The Routledge Handbook of Libertarianism is meant to explore the contours of libertarian (also sometimes called classical liberal) thinking on justice, institutions, interpersonal ethics, government, and political economy. We've invited libertarianism's leading critics to say what they think libertarians get right, and leading libertarians to say what they think libertarians get wrong. We've asked scholars to help us rethink what libertarianism has been and could be, and why it matters.

Picking a favorite paper from this would be like asking which child I love best. But regardless, I can say with full confidence that there are a number of papers in this volume which render certain debates moot and obsolete.

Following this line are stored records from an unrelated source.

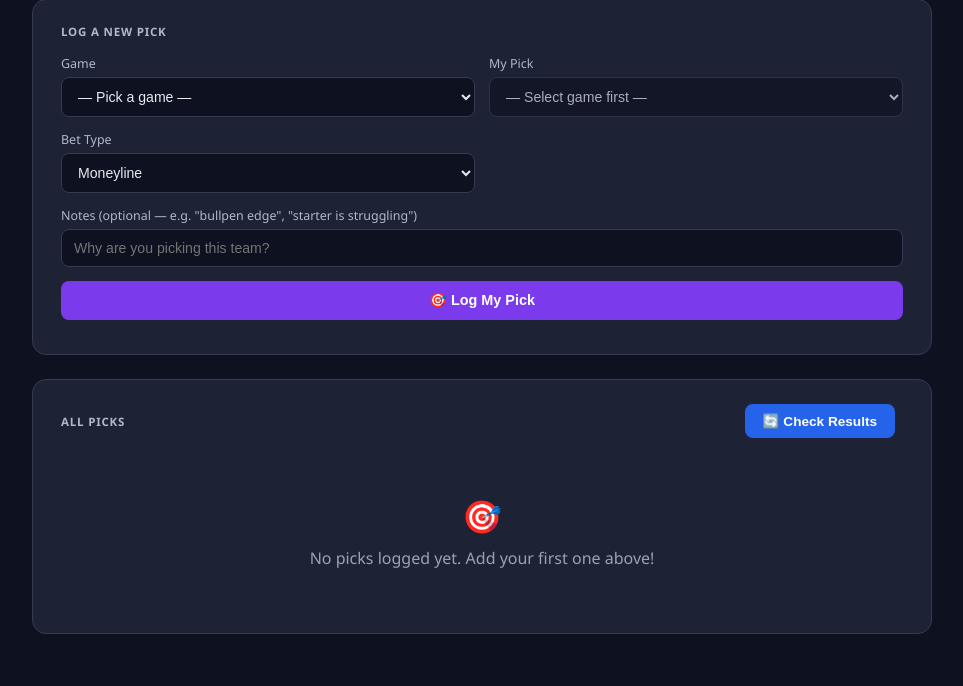
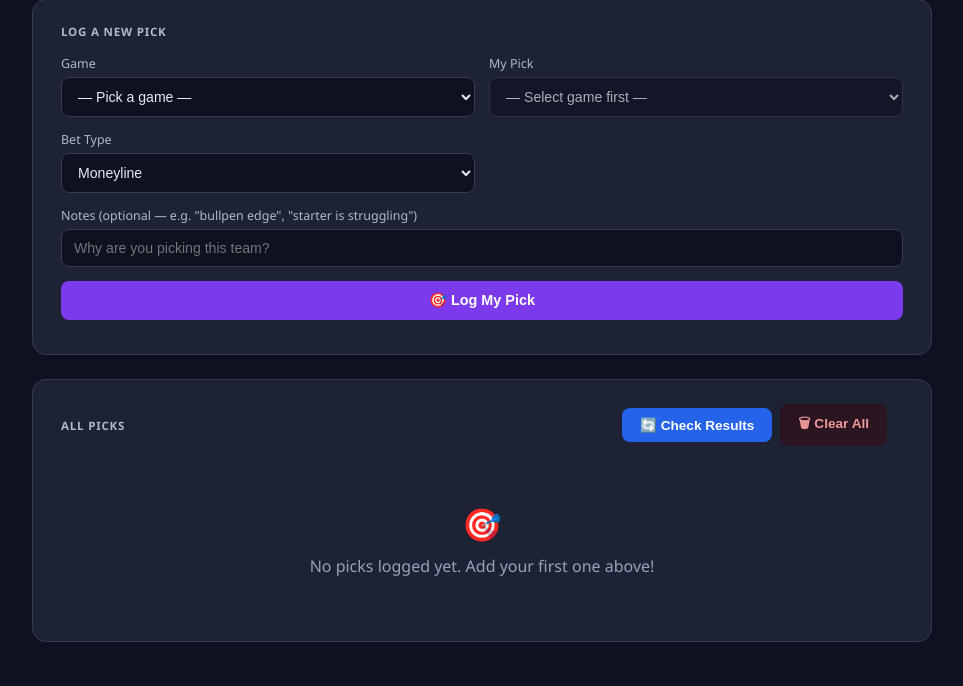
Before and after one commit to yepadwee93/mlb-simulator, a Flask app: template app/templates/my_picks.html in a window 1280 px wide. Shown: the part 244-930 px from the top of the page, without its empty margins (158-1121 px from the left). Before the commit the page ends 878 px from the top, so only its background shows below. Run offline with Flask 3, Linux system fonts and the light colour scheme; the template is opened without the code that fills it, so the values that code supplies are empty; some libraries are stand-ins or nearby versions.

Commit message:
feat: add Clear All button to My Picks page
Adds /my-picks/clear endpoint and a red Clear All button next to
Check Results so users can wipe old picks and start fresh.

Co-Authored-By: Claude Opus 4.6 <noreply@anthropic.com>

```diff
--- a/app/templates/my_picks.html
+++ b/app/templates/my_picks.html
@@ -280,8 +280,9 @@
 <div class="card">
   <div style="display:flex; justify-content:space-between; align-items:center; margin-bottom:16px;">
     <div class="section-title" style="margin-bottom:0;">All Picks</div>
-    <div>
+    <div style="display:flex;align-items:center;gap:8px;">
       <button class="update-btn" id="update-btn" onclick="checkResults()">🔄 Check Results</button>
+      <button class="update-btn" onclick="clearAllPicks()" style="background:#2a1520;border-color:#5a2535;color:#ef9a9a;">🗑 Clear All</button>
       <span id="update-msg" style="font-size:0.78rem; color:#b0b8cc; margin-left:8px;"></span>
     </div>
   </div>
@@ -468,6 +469,13 @@ function submitPick() {
 }
 
 // ── Check results ────────────────────────────────────────────────
+function clearAllPicks() {
+  if (!confirm('Clear all picks? This cannot be undone.')) return;
+  csrfFetch('/my-picks/clear', { method: 'POST' })
+    .then(function(r) { return r.json(); })
+    .then(function() { window.location.reload(); });
+}
+
 function checkResults() {
   var btn = document.getElementById('update-btn');
   var msg = document.getElementById('update-msg');
--- a/web.py
+++ b/web.py
@@ -1961,6 +1961,14 @@ def update_my_picks():
     return jsonify({"updated": updated, "my_pct": stats["my_pct"], "sim_pct": stats["sim_pct"]})
 
 
+@app.route("/my-picks/clear", methods=["POST"])
+@login_required
+def clear_my_picks():
+    uid = _uid()
+    supa().table("picks").delete().eq("user_id", int(uid)).execute()
+    return jsonify({"status": "ok"})
+
+
 @app.route("/odds-history")
 @login_required
 def odds_history_page():
```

Jason Brennan is the Robert J and Elizabeth Flanagan Family Chair of Strategy, Economics, Ethics, and Public Policy at Georgetown University. He is the author of nine books, including two forthcoming in 2018: When All Else Fails (Princeton University Press) and In Defense of Openness, with Bas van der Vossen (Oxford University Press).